**RECORDS FOR THIS TASK**
Content starts

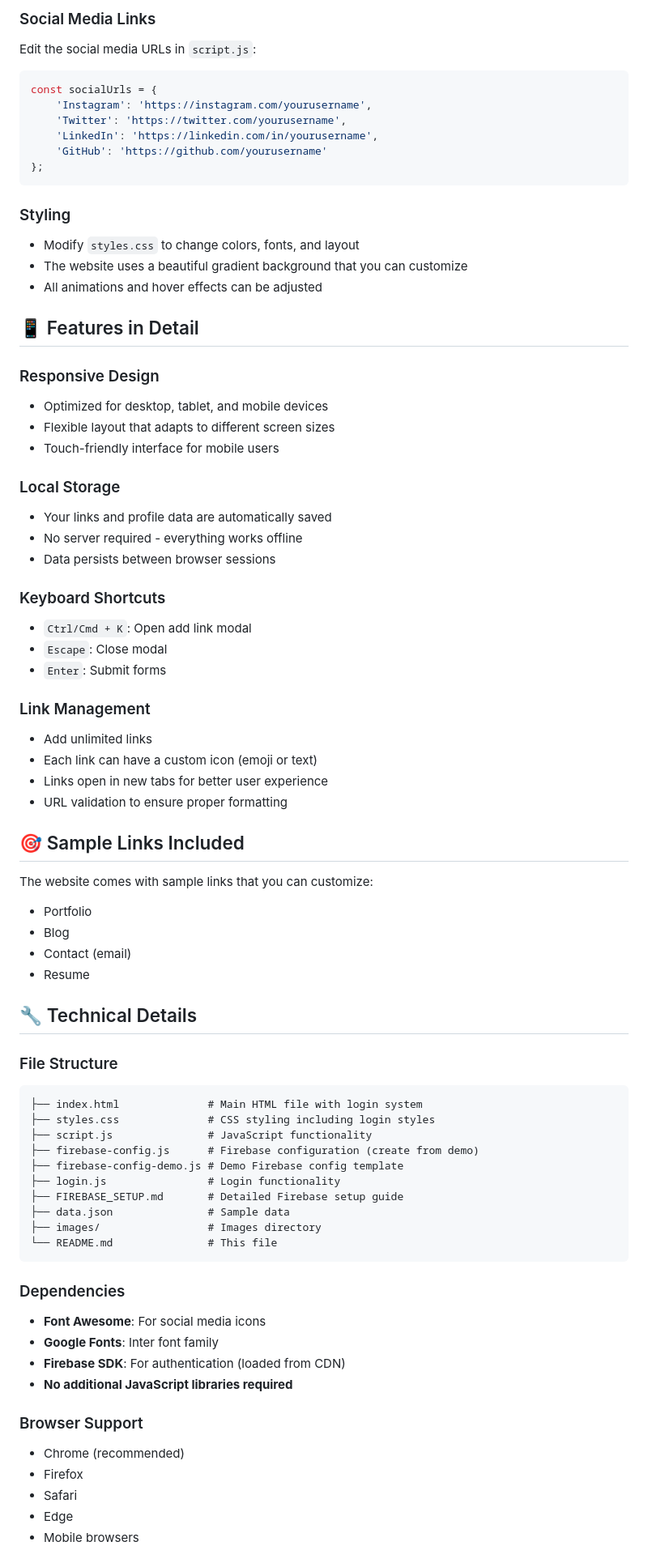
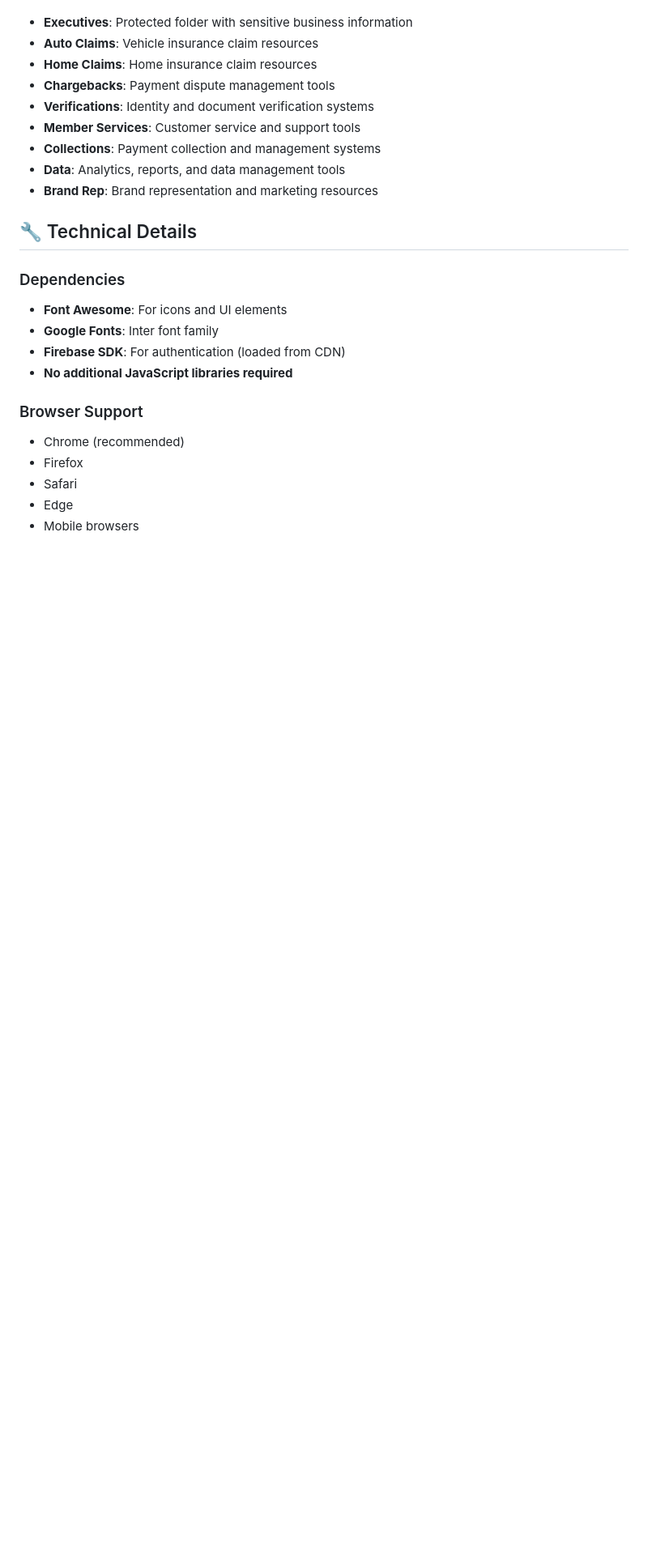
Before and after one commit to mattmayerEB/EB-Portal, a Markdown page: README.md, the part around the change printed below. Shown: that part at 81% size. Rendered like a GitHub page; blank space fills up the shorter version.

````diff
--- a/README.md
+++ b/README.md
@@ -72,69 +31,18 @@ A modern, secure portal for managing and sharing important links and resources.
-### Social Media Links
-Edit the social media URLs in `script.js`:
-
-```javascript
-const socialUrls = {
-    'Instagram': 'https://instagram.com/yourusername',
-    'Twitter': 'https://twitter.com/yourusername',
-    'LinkedIn': 'https://linkedin.com/in/yourusername',
-    'GitHub': 'https://github.com/yourusername'
-};
-```
-
-### Styling
-- Modify `styles.css` to change colors, fonts, and layout
-- The website uses a beautiful gradient background that you can customize
-- All animations and hover effects can be adjusted
-
-## 📱 Features in Detail
-
-### Responsive Design
-- Optimized for desktop, tablet, and mobile devices
-- Flexible layout that adapts to different screen sizes
-- Touch-friendly interface for mobile users
-
-### Local Storage
-- Your links and profile data are automatically saved
-- No server required - everything works offline
-- Data persists between browser sessions
-
-### Keyboard Shortcuts
-- `Ctrl/Cmd + K`: Open add link modal
-- `Escape`: Close modal
-- `Enter`: Submit forms
-
-### Link Management
-- Add unlimited links
-- Each link can have a custom icon (emoji or text)
-- Links open in new tabs for better user experience
-- URL validation to ensure proper formatting
-
-## 🎯 Sample Links Included
-
-The website comes with sample links that you can customize:
-- Portfolio
-- Blog
-- Contact (email)
-- Resume
+- **Executives**: Protected folder with sensitive business information
+- **Auto Claims**: Vehicle insurance claim resources
+- **Home Claims**: Home insurance claim resources
+- **Chargebacks**: Payment dispute management tools
+- **Verifications**: Identity and document verification systems
+- **Member Services**: Customer service and support tools
+- **Collections**: Payment collection and management systems
+- **Data**: Analytics, reports, and data management tools
+- **Brand Rep**: Brand representation and marketing resources
 
 ## 🔧 Technical Details
 
-### File Structure
-```
-├── index.html              # Main HTML file with login system
-├── styles.css              # CSS styling including login styles
-├── script.js               # JavaScript functionality
-├── firebase-config.js      # Firebase configuration (create from demo)
-├── firebase-config-demo.js # Demo Firebase config template
-├── login.js                # Login functionality
-├── FIREBASE_SETUP.md       # Detailed Firebase setup guide
-├── data.json               # Sample data
-├── images/                 # Images directory
-└── README.md               # This file
-```
 
 ### Dependencies
-- **Font Awesome**: For social media icons
+- **Font Awesome**: For icons and UI elements
 - **Google Fonts**: Inter font family
 - **Firebase SDK**: For authentication (loaded from CDN)
 - **No additional JavaScript libraries required**
````
Also changed, not shown: other parts of README.md (+49 -125 lines).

Content ends

**WORK INSTRUCTION**
In which lines of the material above does the string "README" occur? Copy them all.

**ANSWER TO THIS EXERCISE**
Before and after one commit to mattmayerEB/EB-Portal, a Markdown page: README.md, the part around the change printed below. Shown: that part at 81% size. Rendered like a GitHub page; blank space fills up the shorter version.
--- a/README.md
+++ b/README.md
-└── README.md               # This file
Also changed, not shown: other parts of README.md (+49 -125 lines).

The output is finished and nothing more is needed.